Finally! Book five of 2017, and I’ve found the best book of the year so far. The headline is: buy this book. Buy it now.
There is a problem, though, with saying that I ‘enjoyed’ this book. It reminds me of an incident when I was about seven, and my primary school took a trip to the Imperial War Museum, where amongst other things there was a holocaust exhibition. When we got back, our teacher asked us to write letters to the museum about our experience of the trip. I remember innocently writing the words: ‘I enjoyed the Blitz experience and the holocaust room’. My teacher, coming ‘round and reading over my shoulder, pursed her lips. ‘You enjoyed the holocaust room?’ she asked, doubtfully. She set my brain gears whirling. I knew then that there was something not quite right about my choice of word, but I couldn’t think of any other. I was only seven and not yet a walking thesaurus(!). I couldn’t articulate the feeling that my experience in the holocaust exhibition was poignant and moving, that it felt important, necessary.
The subject matter is, I hasten, to add, completely different. But, to a lesser extent, I feel the same way about this book.
Annie’s mother is a serial killer of young boys. She also sexually abuses Annie herself. But aged 15, Annie finally goes to the police and ‘tells’ on her mother. What follows is the story of Annie’s foster placement with the well-meaning Mike, his vacant wife Saskia and their bully of a teenage daughter, Phoebe, as they prepare Annie for her mother’s upcoming trial at which Annie will have to testify.
Obviously a teenager who has been through what Annie has since a young age is not going to be unaffected, and this book bravely explores the possibility that the victim may not necessarily be without blemish herself. As the title suggests, she can be good, but she can also be very, very bad. Is she a victim of her nature or her circumstances? Genetics or environment, or both?

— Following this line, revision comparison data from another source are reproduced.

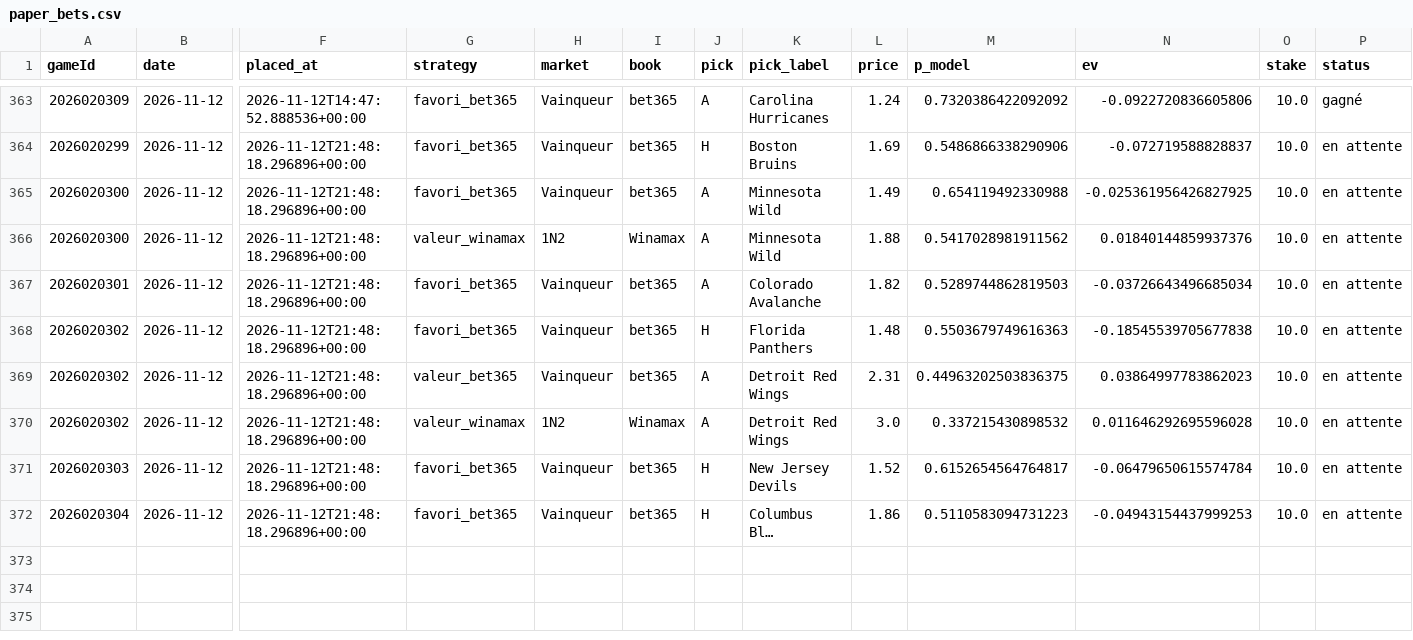
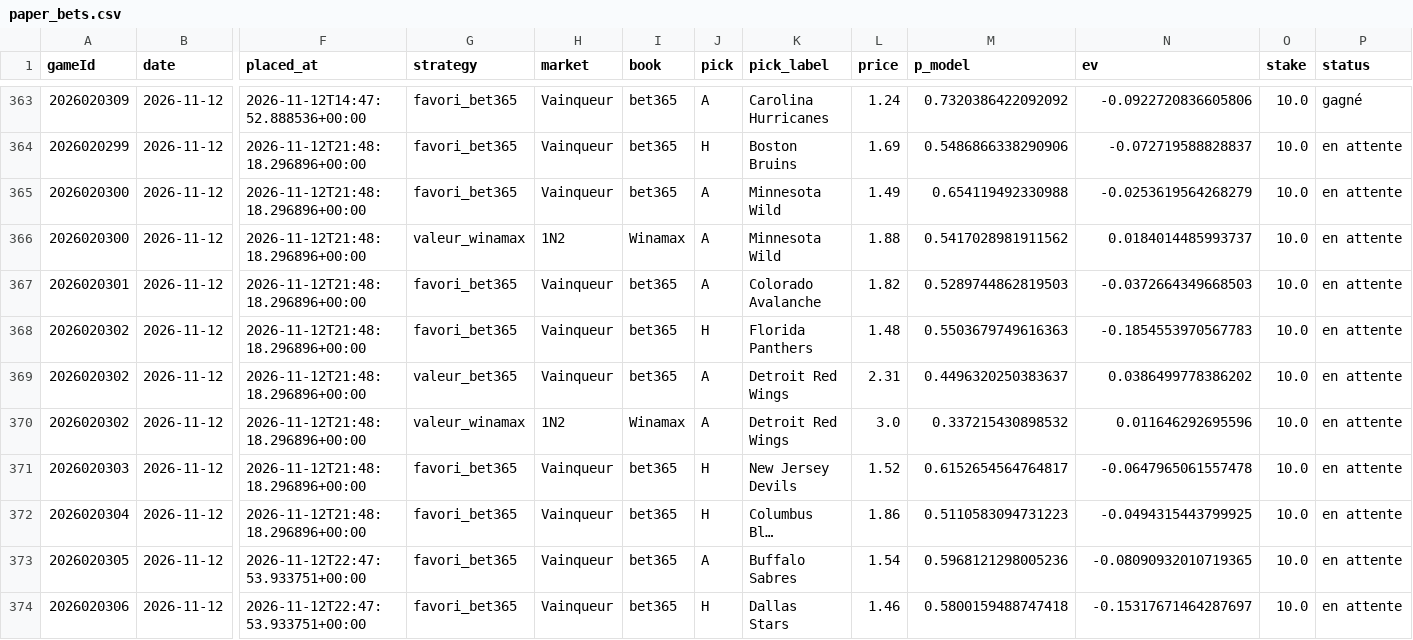
Before and after one commit to CR0ZER/NHL-Predictor, a CSV file: data/paper_bets.csv, drawn as a sheet; only a part is shown, gaps mark what is left out; long unchanged cells end in …; rows hold the shown columns only; the diff names each change by its address in the sheet, - before the commit and + after, or states it on an @@ line.

```diff
--- a/data/paper_bets.csv
+++ b/data/paper_bets.csv
-N365 (ev): -0.025361956426827925
+N365 (ev): -0.0253619564268279
-N366 (ev): 0.01840144859937376
+N366 (ev): 0.0184014485993737
-N367 (ev): -0.03726643496685034
+N367 (ev): -0.0372664349668503
-N368 (ev): -0.18545539705677838
+N368 (ev): -0.1854553970567783
-M369 (p_model): 0.44963202503836375
+M369 (p_model): 0.4496320250383637
-N369 (ev): 0.03864997783862023
+N369 (ev): 0.0386499778386202
-N370 (ev): 0.011646292695596028
+N370 (ev): 0.011646292695596
-N371 (ev): -0.06479650615574784
+N371 (ev): -0.0647965061557478
-N372 (ev): -0.04943154437999253
+N372 (ev): -0.0494315443799925
+row 373: 2026020305 | 2026-11-12 | 2026-11-12T22:47:53.933751+00:00 | favori_bet365 | Vainqueur | bet365 | A | Buffalo Sabres | 1.54 | 0.5968121298005236 | -0.08090932010719365 | 10.0 | en attente
+row 374: 2026020306 | 2026-11-12 | 2026-11-12T22:47:53.933751+00:00 | favori_bet365 | Vainqueur | bet365 | H | Dallas Stars | 1.46 | 0.5800159488747418 | -0.15317671464287697 | 10.0 | en attente
```
Also changed, not shown: data/predictions.csv, 2 other files.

This book is horrifically fascinating – I felt guilty as I found myself wanting to know more detail about Annie’s mother’s crimes. It is tightly plotted and well-paced, and I genuinely found it hard to put down. Did I enjoy it? Well – I found it difficult. After the first chapter, I wasn’t sure I could go on reading the book. It was too horrific, not only what Annie’s mother had done, but the chilling fact that Annie still loves and misses her in spite of everything. But I am so glad I persevered. Female sex offenders are one of society’s last taboos, and this is without doubt a superbly written, extremely readable and very worthwhile exploration of such as difficult topic.
This year I have set myself the challenge of reading 40 books. Pre-baby I'd have gone for the big 52, but that may be a tad too ambitious! I shall be posting a review of every book here on my blog, and welcome your comments and discussion.